Last month, Sanders said during the press briefing, “Certainly we want to make sure that all law enforcement is carrying out the letter of the law. The president is very supportive of law enforcement. But at the same time, in these specific cases and these specific instances, those will be left up to local authorities to make that determination, and not something for the federal government to weigh into.”
Curtis Gordon, Clark’s uncle, told BuzzFeed News that being thrown into the national spotlight after the killing of a family member was “hell,” and said he wasn’t surprised by the White House’s comments.
“We feel that it’s a disgrace and an insult to us as citizens of this country that when it’s decided when we’re a part of our nation as a whole and when we’re separated,” said Gordon. “Either we are the United States of America or we’re divided. Trump seems to think that when it comes to death by law enforcers it’s a local issue. It’s an insult to us as people, as Californians and as citizens that our president picks and chooses when to get involved.”
Crump said the White House again evoked a “states rights argument” to advocate for “legalized discrimination.” “When the White House tries to shift it aside and marginalize the matter as local, we have to stand up and speak up and fight for our children. This is about the lives of our children,” said Crump.

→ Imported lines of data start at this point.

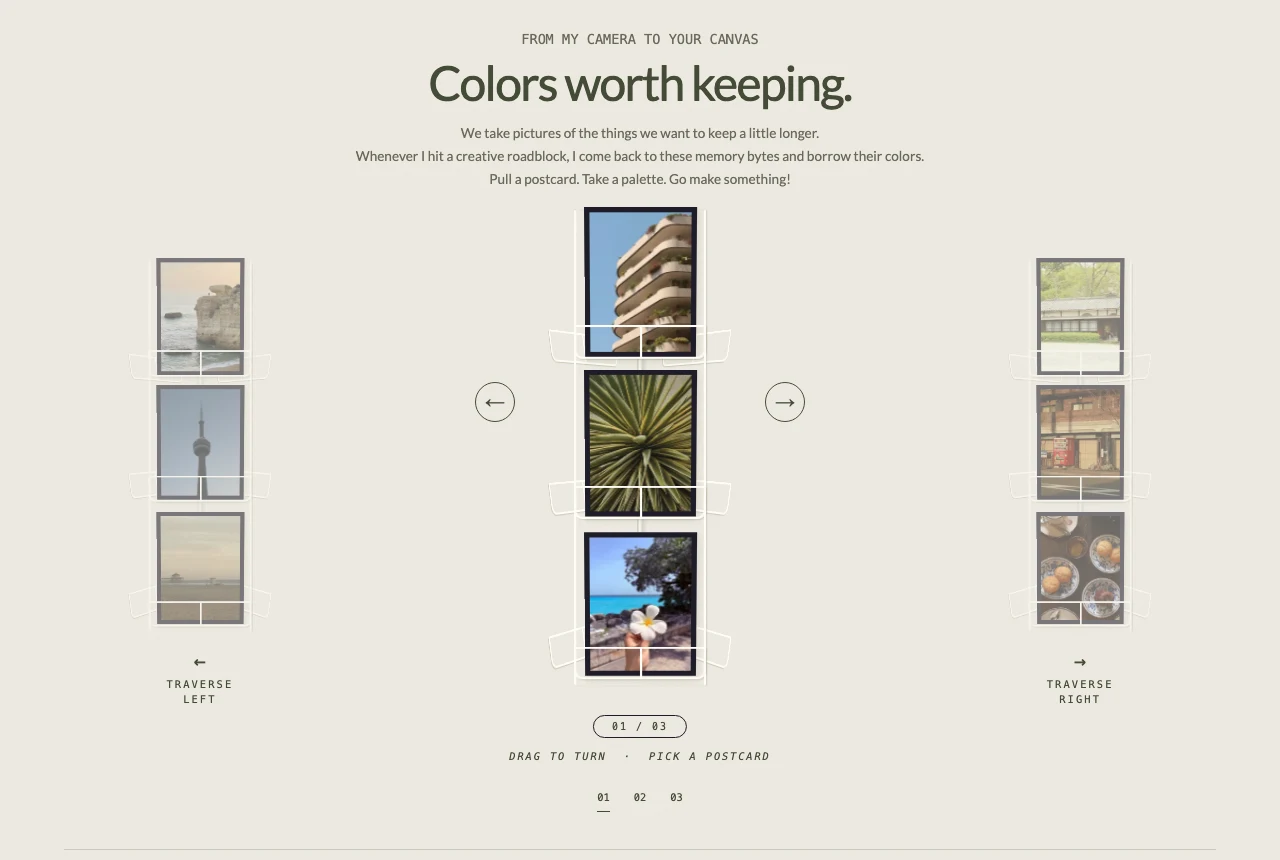
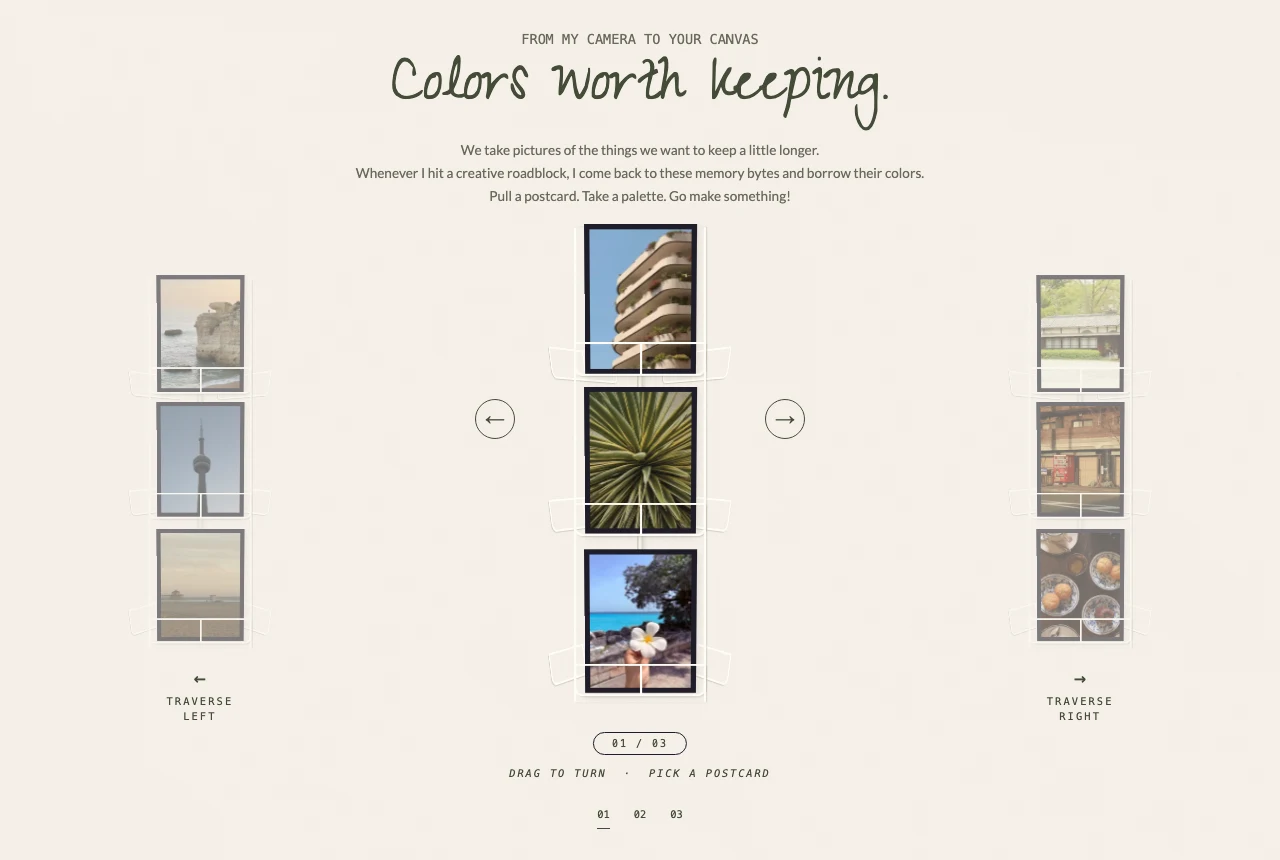
Warmer page background and self-hosted Zeyada for the title

diff --git a/src/styles/intro.css b/src/styles/intro.css
@@ -3,9 +3,11 @@
   margin: 31px 20px 0;
 }
 .intro h1 {
-  font-size: clamp(1.8rem, 4.08vw, 3rem);
-  letter-spacing: -1.7px;
-  font-weight: 500;
+  font-family: var(--font-display);
+  font-size: clamp(2.8rem, 6.4vw, 4.6rem);
+  letter-spacing: 0;
+  font-weight: 400;
+  line-height: 1;
   margin: 0 0 14px;
 }
 .intro > p {
@@ -22,8 +24,7 @@
     margin-top: 30px;
   }
   .intro h1 {
-    font-size: 1.875rem;
-    letter-spacing: -1px;
+    font-size: 3rem;
   }
   .intro > p {
     font-size: 0.65rem;

diff --git a/src/styles/fonts.css b/src/styles/fonts.css
@@ -31,3 +31,14 @@
     U+0304, U+0308, U+0329, U+2000-206F, U+20AC, U+2122, U+2191, U+2193, U+2212,
     U+2215, U+FEFF, U+FFFD;
 }
+@font-face {
+  font-family: Zeyada;
+  font-style: normal;
+  font-weight: 400;
+  font-display: swap;
+  src: url(../fonts/zeyada-normal-400.woff2) format("woff2");
+  unicode-range:
+    U+0000-00FF, U+0131, U+0152-0153, U+02BB-02BC, U+02C6, U+02DA, U+02DC,
+    U+0304, U+0308, U+0329, U+2000-206F, U+20AC, U+2122, U+2191, U+2193, U+2212,
+    U+2215, U+FEFF, U+FFFD;
+}

diff --git a/tests/contrast.test.ts b/tests/contrast.test.ts
@@ -13,7 +13,7 @@ const contrast = (foreground: string, background: string) =>
   (luminance(background) + 0.05) / (luminance(foreground) + 0.05);
 
 // Text color against both page backgrounds must meet WCAG AA for body text.
-for (const background of ["#F7F4EC", "#EEEAE1"]) {
+for (const background of ["#F7F4EC", "#F6F1EA"]) {
   test(`accent text on ${background} meets AA (4.5:1)`, () => {
     assert.ok(contrast("#424A35", background) >= 4.5);
   });

diff --git a/src/styles/tokens.css b/src/styles/tokens.css
@@ -1,13 +1,14 @@
 :root {
   /* Color */
   --ink: #424a35;
-  --page: #eeeae1;
+  --page: #f6f1ea;
   --paper: #f7f4ec;
   --wire: #fffef8;
   --night: #1c1a26;
 
   /* Type */
   --font-sans: Lato, "Helvetica Neue", Arial, sans-serif;
+  --font-display: Zeyada, "Bradley Hand", cursive;
   --font-mono: ui-monospace, "SF Mono", Menlo, monospace;
 
   /* Rack geometry */

diff --git a/README.md b/README.md
@@ -58,4 +58,4 @@ Then open http://127.0.0.1:5174. Other scripts: `npm test`, `npm run typecheck`,
 
 ## License
 
-Code is released under the [MIT License](LICENSE). The photographs are © Hoyin Wan, all rights reserved. Lato is used under the SIL Open Font License (`src/fonts/OFL.txt`).
+Code is released under the [MIT License](LICENSE). The photographs are © Hoyin Wan, all rights reserved. Lato and Zeyada are self-hosted under the SIL Open Font License (`src/fonts/OFL-Lato.txt`, `src/fonts/OFL-Zeyada.txt`).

Gwen Carr, the mother of Eric Garner, characterized the reaction as racist. “All of our issues began as a local matter,” Carr told BuzzFeed News. “But it’s what people do nationally across the board which affects the case, so for him to say that was a very racist statement. In other words, it was like he was saying, ‘That belongs to the black community and I’m not a part of it.’ That’s what it sounds like to me.”